So I just saw another one of those movies that reduced me to the kind of tears shed by the likes of the Donald when he’s actually paying a vendor, sharing his tax returns, or watching Saturday Night Live.
And now I have “Lion” to add to my short list of films that really get to me. The other Best Weeping Von Bulow meme nominees are “Stand by me” and “Field of Dreams.”
I’ve written weekly pieces for local rags for going on twenty years but since November 8, I just haven’t had the energy. Seriously, for a while there I almost lost the will to even finish a plate of Lasagna Bolognese; I even started passively rooting for the Raiders. I knew I was getting rustier by the day but for delicate, sensitive flowers like me, movies can be magic.
And it’s also true that sometimes when I share the thought processes that are mostly all my own, people have been known scratch their head and fade away into the friendly confines of space existing just outside my field of vision. So consider yourselves forewarned.
Thing is, the three tear-jerkers above are all about loss, coping and rebirth. Two of ‘em relate to the loss of an older brother and the other about the unsaid goodbye to a father and an unlikely mystical second chance. They’re personal; each film connects with my heart and soul…especially now.
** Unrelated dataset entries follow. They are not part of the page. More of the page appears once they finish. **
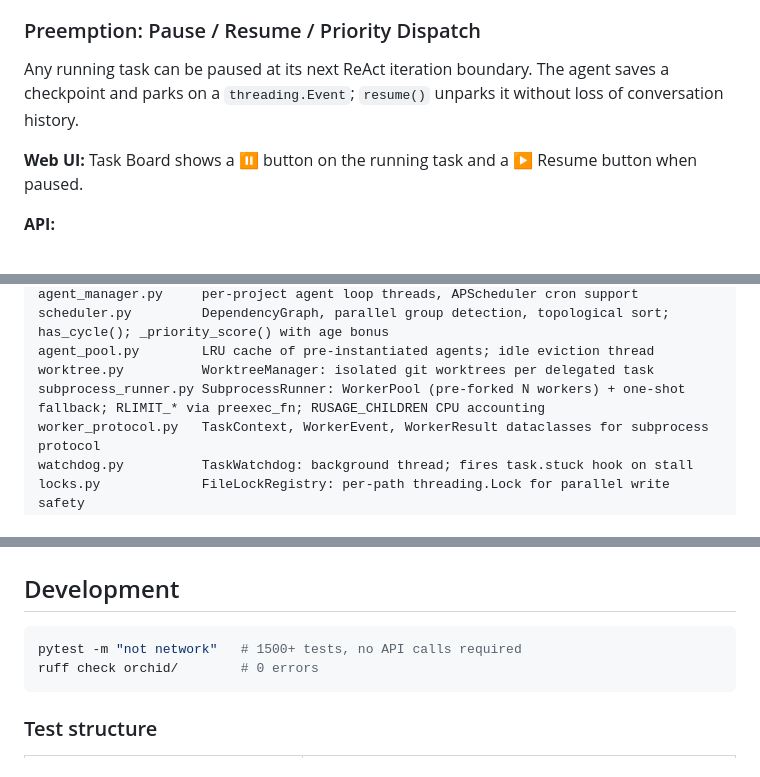
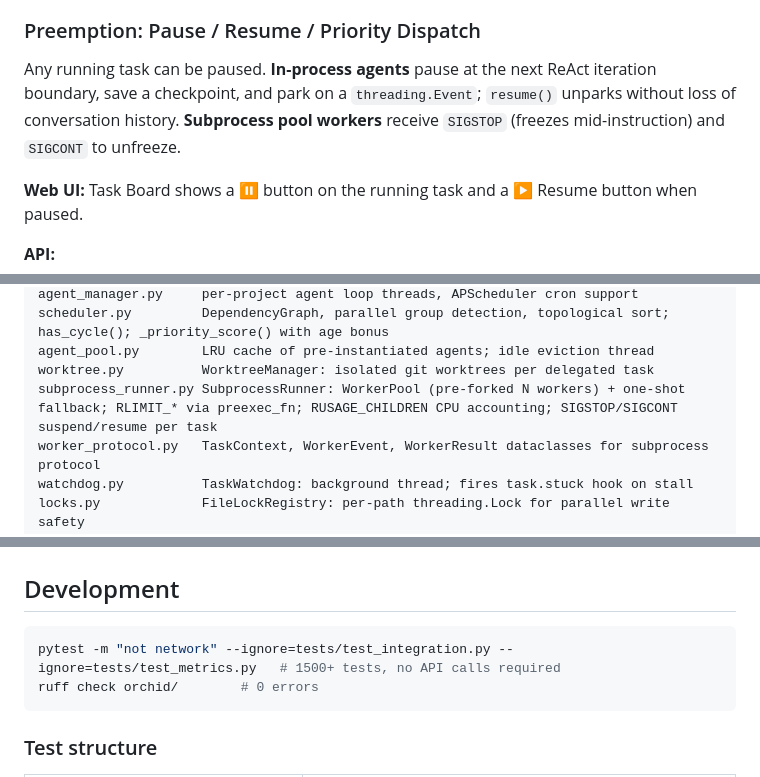
Before and after one commit to scheidydude/orchid, a Markdown page: README.md, 3 parts joined by grey strips. Drawn GitHub-style.

````diff
--- a/README.md
+++ b/README.md
@@ -937,7 +961,7 @@ watchdog:
 
 ### Preemption: Pause / Resume / Priority Dispatch
 
-Any running task can be paused at its next ReAct iteration boundary. The agent saves a checkpoint and parks on a `threading.Event`; `resume()` unparks it without loss of conversation history.
+Any running task can be paused. **In-process agents** pause at the next ReAct iteration boundary, save a checkpoint, and park on a `threading.Event`; `resume()` unparks without loss of conversation history. **Subprocess pool workers** receive `SIGSTOP` (freezes mid-instruction) and `SIGCONT` to unfreeze.
 
 **Web UI:** Task Board shows a ⏸ button on the running task and a ▶ Resume button when paused.
 
@@ -1114,7 +1138,7 @@ agent_manager.py     per-project agent loop threads, APScheduler cron support
 scheduler.py         DependencyGraph, parallel group detection, topological sort; has_cycle(); _priority_score() with age bonus
 agent_pool.py        LRU cache of pre-instantiated agents; idle eviction thread
 worktree.py          WorktreeManager: isolated git worktrees per delegated task
-subprocess_runner.py SubprocessRunner: WorkerPool (pre-forked N workers) + one-shot fallback; RLIMIT_* via preexec_fn; RUSAGE_CHILDREN CPU accounting
+subprocess_runner.py SubprocessRunner: WorkerPool (pre-forked N workers) + one-shot fallback; RLIMIT_* via preexec_fn; RUSAGE_CHILDREN CPU accounting; SIGSTOP/SIGCONT suspend/resume per task
 worker_protocol.py   TaskContext, WorkerEvent, WorkerResult dataclasses for subprocess protocol
 watchdog.py          TaskWatchdog: background thread; fires task.stuck hook on stall
 locks.py             FileLockRegistry: per-path threading.Lock for parallel write safety
@@ -1248,7 +1272,7 @@ caching:
 ## Development
 
 ```bash
-pytest -m "not network"   # 1500+ tests, no API calls required
+pytest -m "not network" --ignore=tests/test_integration.py --ignore=tests/test_metrics.py   # 1500+ tests, no API calls required
 ruff check orchid/        # 0 errors
 ```
 
````
Also changed, not shown: other parts of README.md (+28 -4 lines), docs/qa-test-plan.md (added, +168 -0 lines), docs/soc-v2.4.md (added, +105 -0 lines).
On November 8, I really did feel like someone close had died. Some of my friends were ridiculed for comparing their sense of loss and emptiness to the events of 9/11. For me, the emotions ran closer to June 5, 1968, the night RFK was assassinated, along with the sense of hope and fairness he generated and inspired. But actually, even though I’ll never forget the details of both dark days, this time felt far more personal…and I don’t think that will ever change.
I’ve always shared about my being the luckiest kid in the world, growing up with a family that remains my mentor, even though, these days, it’s just me, my co-workers, and the movies.
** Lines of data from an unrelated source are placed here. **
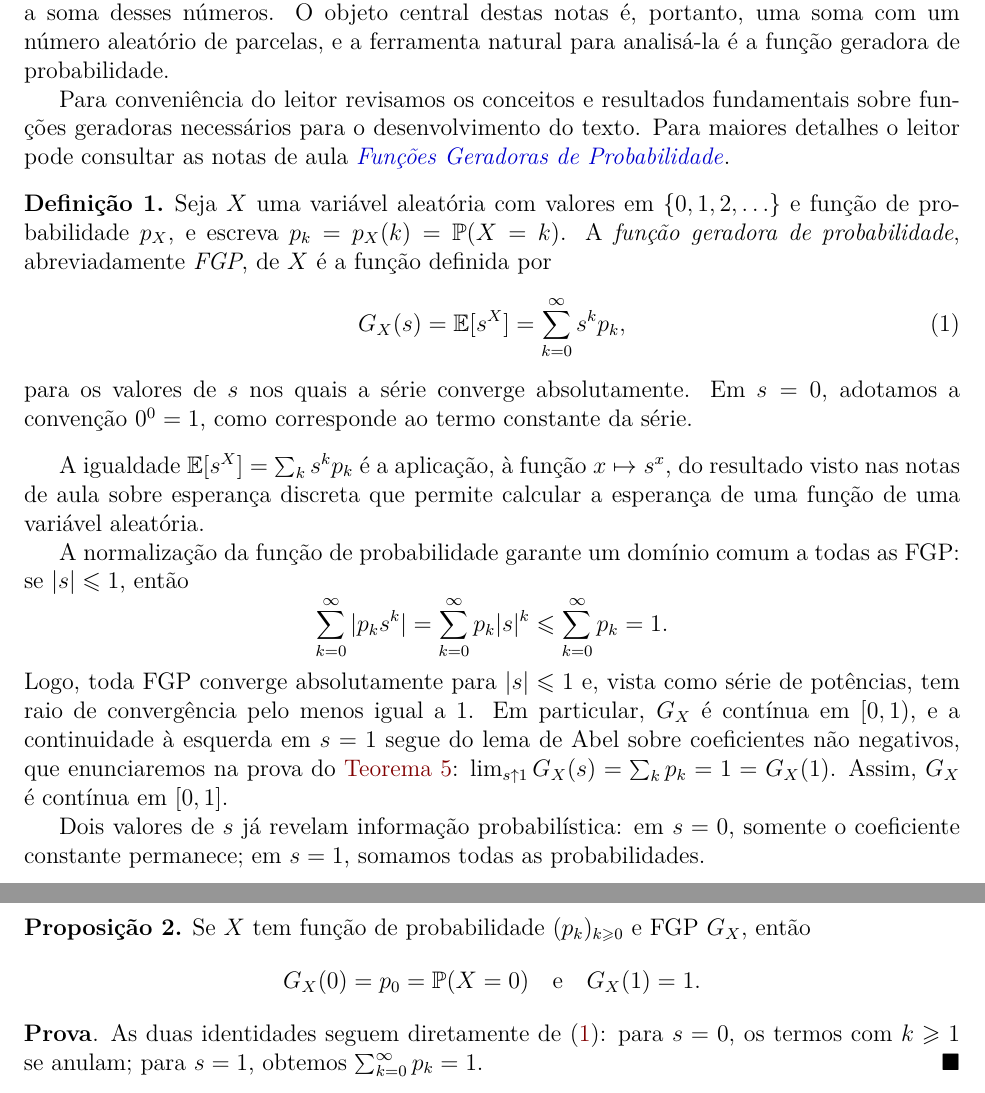
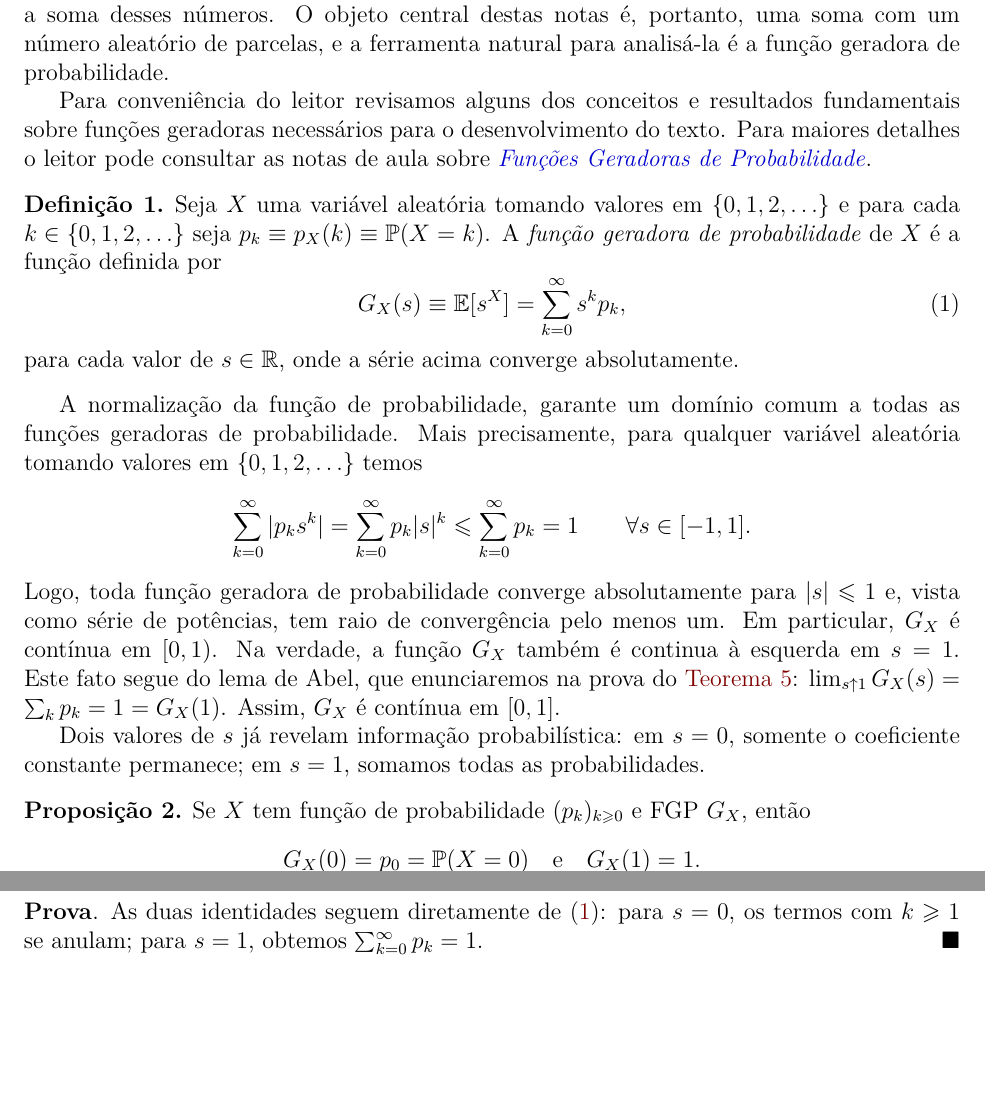
Before and after one commit to leandro-mat/MProb, a LaTeX paper (processo-ramificacao/processo-ramificacao.tex): two parts of pages 2 and 3 of 22 before the commit and two parts of pages 2 and 3 of 21 after it, joined at a grey line, cut so that both start at the same text, the shorter picture padded with empty space. Compiled offline with pdfLaTeX; a LaTeX package or settings file that is missing is left out.

Commit message:
Revisa a definição de FGP e o texto do domínio nas preliminares

```diff
--- a/processo-ramificacao/processo-ramificacao.tex
+++ b/processo-ramificacao/processo-ramificacao.tex
@@ -295,39 +295,39 @@ geração seguinte é a soma desses números. O objeto central destas notas é,
 portanto, uma soma com um número aleatório de parcelas, e a ferramenta natural
 para analisá-la é a função geradora de probabilidade.
 
-Para conveniência do leitor revisamos os conceitos e resultados fundamentais
+Para conveniência do leitor revisamos alguns dos conceitos e resultados fundamentais
 sobre funções geradoras necessários para o desenvolvimento do texto.
 Para maiores detalhes o leitor pode consultar as notas
-de aula \href{https://mat.unb.br/~cioletti/ensino/func-gen-discretas.pdf}{\emph{Funções
+de aula sobre \href{https://mat.unb.br/~cioletti/ensino/func-gen-discretas.pdf}{\emph{Funções
 Geradoras de Probabilidade}}.
 
 \begin{definition}\label{def:fgp}
-Seja $X$ uma variável aleatória com valores em $\{0,1,2,\ldots\}$ e função de
-probabilidade $p_X$, e escreva $p_k=p_X(k)=\mathbb{P}(X=k)$. A \emph{função
-geradora de probabilidade}, abreviadamente \emph{FGP}, de $X$ é a função
+Seja $X$ uma variável aleatória tomando valores em $\{0,1,2,\ldots\}$ e para cada
+$k\in\{0,1,2,\ldots\}$ seja $p_k\equiv p_X(k)\equiv \mathbb{P}(X=k)$. A \emph{função
+geradora de probabilidade} de $X$ é a função
 definida por
 \begin{equation}\label{eq:def-fgp}
-G_X(s)=\mathbb{E}[s^X]=\sum_{k=0}^{\infty}s^k p_k,
+G_X(s)\equiv \mathbb{E}[s^X] =\sum_{k=0}^{\infty}s^k p_k,
 \end{equation}
-para os valores de $s$ nos quais a série converge absolutamente. Em $s=0$,
-adotamos a convenção $0^0=1$, como corresponde ao termo constante da série.
+para cada valor de $s\in\mathbb{R}$, onde a série acima converge absolutamente.
 \end{definition}
 
-A igualdade $\mathbb{E}[s^X]=\sum_{k}s^k p_k$ é a aplicação, à função
-$x\mapsto s^x$, do resultado visto nas notas de aula sobre esperança discreta
-que permite calcular a esperança de uma função de uma variável aleatória.
-
-A normalização da função de probabilidade garante um domínio comum a todas as
-FGP: se $|s|\leqslant 1$, então
+A normalização da função de probabilidade, garante um domínio comum a todas as
+funções geradoras de probabilidade.
+Mais precisamente, para qualquer variável aleatória
+tomando valores em $\{0,1,2,\ldots\}$ temos
 \[
 \sum_{k=0}^{\infty}|p_k s^k|
 =\sum_{k=0}^{\infty}p_k|s|^k
-\leqslant\sum_{k=0}^{\infty}p_k=1.
-\]
-Logo, toda FGP converge absolutamente para $|s|\leqslant 1$ e, vista como série
-de potências, tem raio de convergência pelo menos igual a $1$. Em particular,
-$G_X$ é contínua em $[0,1)$, e a continuidade à esquerda em $s=1$ segue do
-lema de Abel sobre coeficientes não negativos, que enunciaremos na prova do
+\leqslant\sum_{k=0}^{\infty}p_k=1
+\qquad \forall s\in [-1,1].
+\]
+Logo, toda função geradora de probabilidade
+converge absolutamente para $|s|\leqslant 1$ e, vista como série
+de potências, tem raio de convergência pelo menos um. Em particular,
+$G_X$ é contínua em $[0,1)$. Na verdade, a função $G_X$ também
+é continua à esquerda em $s=1$. Este fato segue do
+lema de Abel, que enunciaremos na prova do
 \Cref{thm:fgp-momentos}:
 $\lim_{s\uparrow 1}G_X(s)=\sum_{k}p_k=1=G_X(1)$. Assim, $G_X$ é contínua em $[0,1]$.
 
```
Also changed, not shown: processo-ramificacao/processo-ramificacao.pdf.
And maybe I’ve just been fooling myself believing America was as good as my mom, dad, older brother, and my business family away from home.
I grew up in a home that was all about accountability, fairness, love, and respect. And on November 8, of the 50% of eligible Americans who felt compelled enough to respect the sacrifices of all those who had secured our right to vote, only nearly three million more chose my family over hatred, dishonesty, ignorance, and fear. And guess what; this time the losers won.
In “Lion,” (Spoiler alert) a five-year old little Indian kid falls asleep on a train and becomes separated from his family; he is hopelessly lost. And after a harrowing series of narrow escapes from adult predators, starvation, and the elements, he’s saved. The little boy, Saroo, is finally rescued by an Australian couple who adopt to make a difference rather than raise their own children. 25 years later, having never forgotten the images of his mum, older brother, and sister, the young man rediscovers who he is…with obsessive determination, a trip, and an embrace.
I’m hoping a rediscovery can happen for us. Thank God I still see my family the way Saroo, Gordie Lachance, and Ray Kinsella saw theirs…if only in movies I find loving and therapeutic…because I do need the therapy.
Otherwise, I’m not so sure I’ll ever recover from November 8 and my having been ashamed to be an American.